ride not unlike a go-kart race—from Oaxaca City. Nor does Puerto
appear poised for a mega resort, Cancun-style reinvention. The further
away from town you walk, the more the empty beachside restaurants and
hotels resemble the unmaintained sprawl of an overextended boomtown.
Yet these tourists still come to Puerto—en masse. Which could mean a
couple of things. Either A, they're completely blithe, or B, they've
disregarded the far meaner, far more popular—and grossly
exaggerated—storyline that's come to replace the benign Wild West
narrative. This is the one about Mexico being an actual Wild West, a
warzone of Afghan proportions, a cesspool of narcotraffickers and
kidnappers out to murder, maim and extort every foreigner in sight, a
country where eating or breathing could send you to the grave.
For ignoring this garbage, I applaud the bronzed broskies. Because
yes, there's a war in Mexico, and yes, there are horrible things that
happen every day in Chihuahua, Sinaloa, Michoacán, Baja and Guerrero.
But Puerto is not Juárez. Neither is Cuernavaca. Or Taxco.
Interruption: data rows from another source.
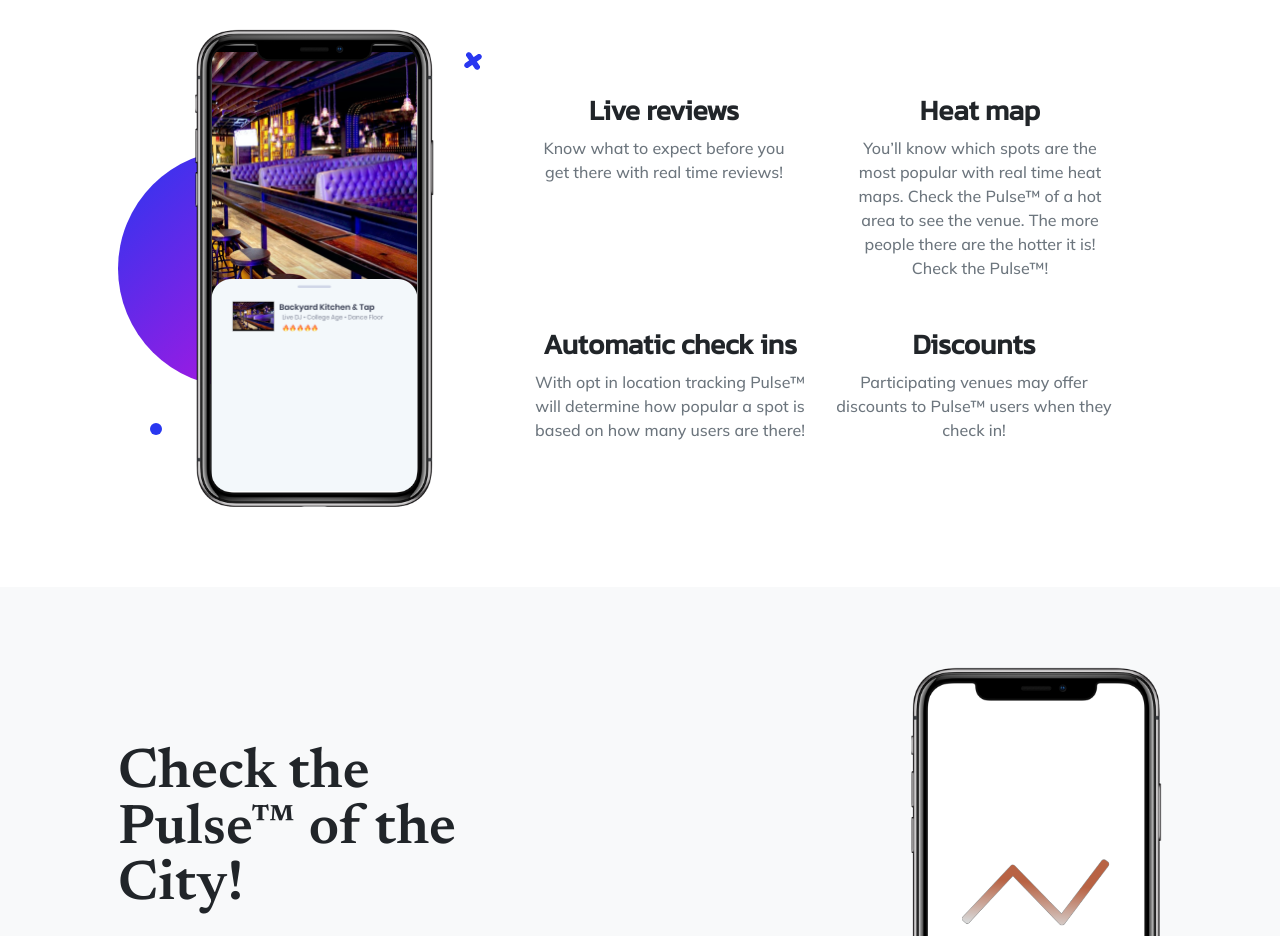
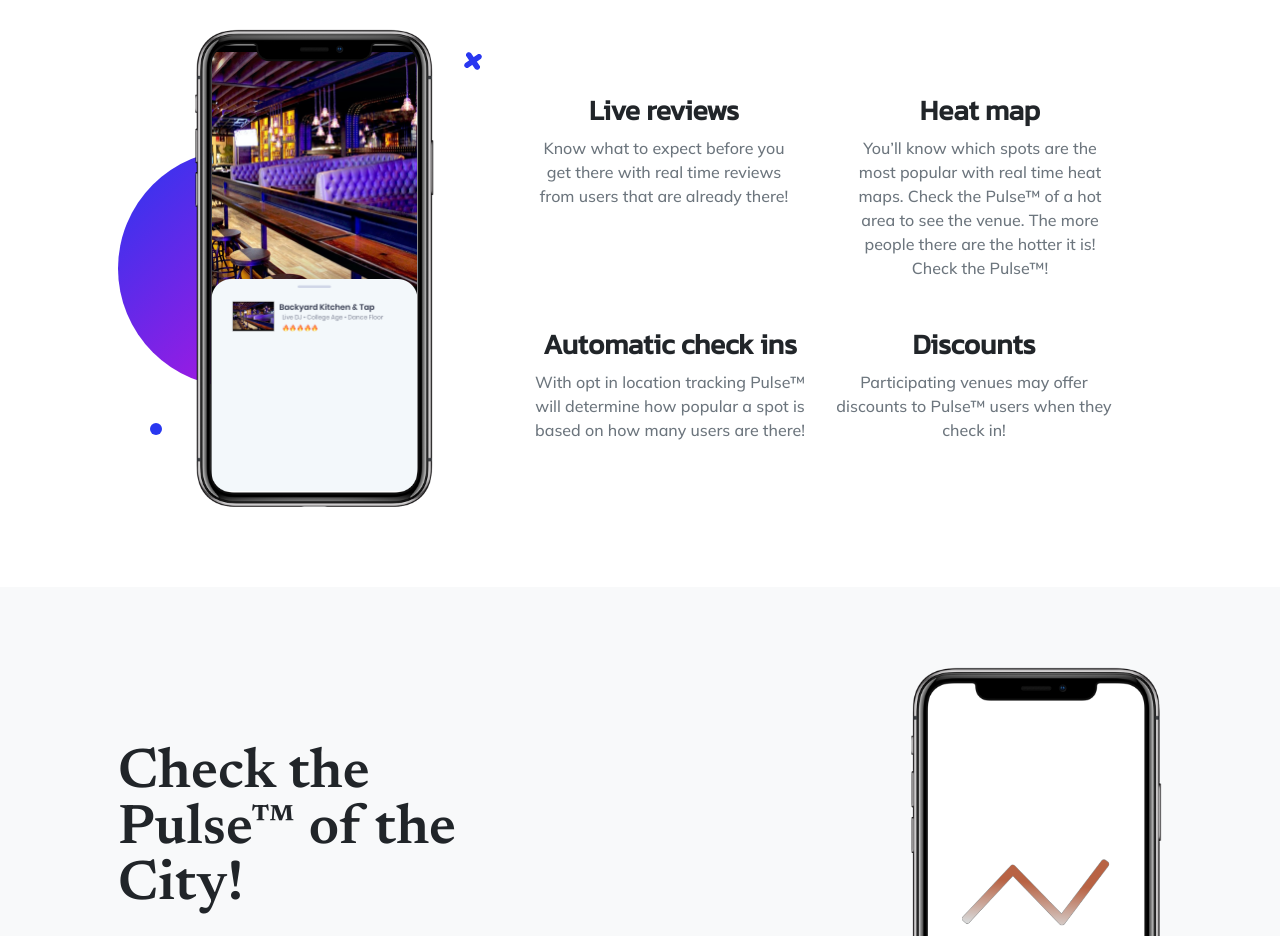
Before and after one commit to justinj916/justinj916.github.io, a plain HTML site: page index.html in a window 1280 px wide. Shown: the part 1040-1976 px from the top of the page. Drawn offline with nearby package versions, Linux system fonts and the light colour scheme.

Commit message:
Update index.html

```diff
--- a/index.html
+++ b/index.html
@@ -109,7 +109,7 @@
                                     <div class="text-center">
                                         <!i class="bi-phone icon-feature text-gradient d-block mb-3"></i>
                                         <h3 class="font-alt">Live reviews</h3>
-                                        <p class="text-muted mb-0">Know what to expect before you get there with real time reviews!
+                                        <p class="text-muted mb-0">Know what to expect before you get there with real time reviews from users that are already there!
 </p>
                                     </div>
                                 </div>
```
Or
Puebla—or all the Central Mexican cities devoid of foreign tourists.
And if you're really that worried about the flu, just do what every
restaurant worker in Puebla does: Cross your fingers and prey that
little surgical mask will keep the cooties out.